Within the data below, find the string "docs" and return each line where it occurs.

Stored entries:

-- -- --

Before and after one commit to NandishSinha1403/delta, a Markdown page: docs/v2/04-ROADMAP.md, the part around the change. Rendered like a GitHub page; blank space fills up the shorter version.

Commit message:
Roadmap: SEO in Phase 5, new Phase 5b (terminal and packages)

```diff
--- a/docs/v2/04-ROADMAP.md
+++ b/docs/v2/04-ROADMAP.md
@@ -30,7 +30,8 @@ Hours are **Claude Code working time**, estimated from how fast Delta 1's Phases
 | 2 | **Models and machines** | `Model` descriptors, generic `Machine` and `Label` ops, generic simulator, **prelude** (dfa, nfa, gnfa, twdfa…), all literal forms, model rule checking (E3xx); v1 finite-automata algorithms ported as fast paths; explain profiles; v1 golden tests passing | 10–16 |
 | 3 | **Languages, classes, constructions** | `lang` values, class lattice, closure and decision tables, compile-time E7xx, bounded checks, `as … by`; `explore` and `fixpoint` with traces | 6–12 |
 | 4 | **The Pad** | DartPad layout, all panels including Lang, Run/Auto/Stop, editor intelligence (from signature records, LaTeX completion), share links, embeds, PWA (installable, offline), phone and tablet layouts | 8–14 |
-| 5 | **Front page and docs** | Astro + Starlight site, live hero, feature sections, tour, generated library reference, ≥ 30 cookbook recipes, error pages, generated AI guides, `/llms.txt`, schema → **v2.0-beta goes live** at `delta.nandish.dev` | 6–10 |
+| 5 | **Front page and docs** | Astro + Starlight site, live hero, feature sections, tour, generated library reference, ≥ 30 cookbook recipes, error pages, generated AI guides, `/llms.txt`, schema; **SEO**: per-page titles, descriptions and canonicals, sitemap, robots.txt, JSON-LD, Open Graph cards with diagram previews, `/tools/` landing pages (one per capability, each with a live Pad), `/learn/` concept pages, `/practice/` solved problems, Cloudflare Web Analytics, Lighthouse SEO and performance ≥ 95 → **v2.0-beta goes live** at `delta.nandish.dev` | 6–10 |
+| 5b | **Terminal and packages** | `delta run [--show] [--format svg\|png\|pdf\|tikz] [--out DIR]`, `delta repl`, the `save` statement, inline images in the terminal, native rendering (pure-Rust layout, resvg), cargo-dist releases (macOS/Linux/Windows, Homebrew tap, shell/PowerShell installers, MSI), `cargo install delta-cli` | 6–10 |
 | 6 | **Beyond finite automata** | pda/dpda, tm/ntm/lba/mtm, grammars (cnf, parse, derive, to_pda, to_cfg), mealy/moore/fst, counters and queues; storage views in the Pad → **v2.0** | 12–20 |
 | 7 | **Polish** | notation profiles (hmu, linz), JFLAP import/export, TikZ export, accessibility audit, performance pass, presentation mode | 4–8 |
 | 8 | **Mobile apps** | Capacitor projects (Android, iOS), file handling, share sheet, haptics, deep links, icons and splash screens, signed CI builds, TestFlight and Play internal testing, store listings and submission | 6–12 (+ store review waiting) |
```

-- -- --

→ RESPONSE
Before and after one commit to NandishSinha1403/delta, a Markdown page: docs/v2/04-ROADMAP.md, the part around the change. Rendered like a GitHub page; blank space fills up the shorter version.
--- a/docs/v2/04-ROADMAP.md
+++ b/docs/v2/04-ROADMAP.md
-| 5 | **Front page and docs** | Astro + Starlight site, live hero, feature sections, tour, generated library reference, ≥ 30 cookbook recipes, error pages, generated AI guides, `/llms.txt`, schema → **v2.0-beta goes live** at `delta.nandish.dev` | 6–10 |
+| 5 | **Front page and docs** | Astro + Starlight site, live hero, feature sections, tour, generated library reference, ≥ 30 cookbook recipes, error pages, generated AI guides, `/llms.txt`, schema; **SEO**: per-page titles, descriptions and canonicals, sitemap, robots.txt, JSON-LD, Open Graph cards with diagram previews, `/tools/` landing pages (one per capability, each with a live Pad), `/learn/` concept pages, `/practice/` solved problems, Cloudflare Web Analytics, Lighthouse SEO and performance ≥ 95 → **v2.0-beta goes live** at `delta.nandish.dev` | 6–10 |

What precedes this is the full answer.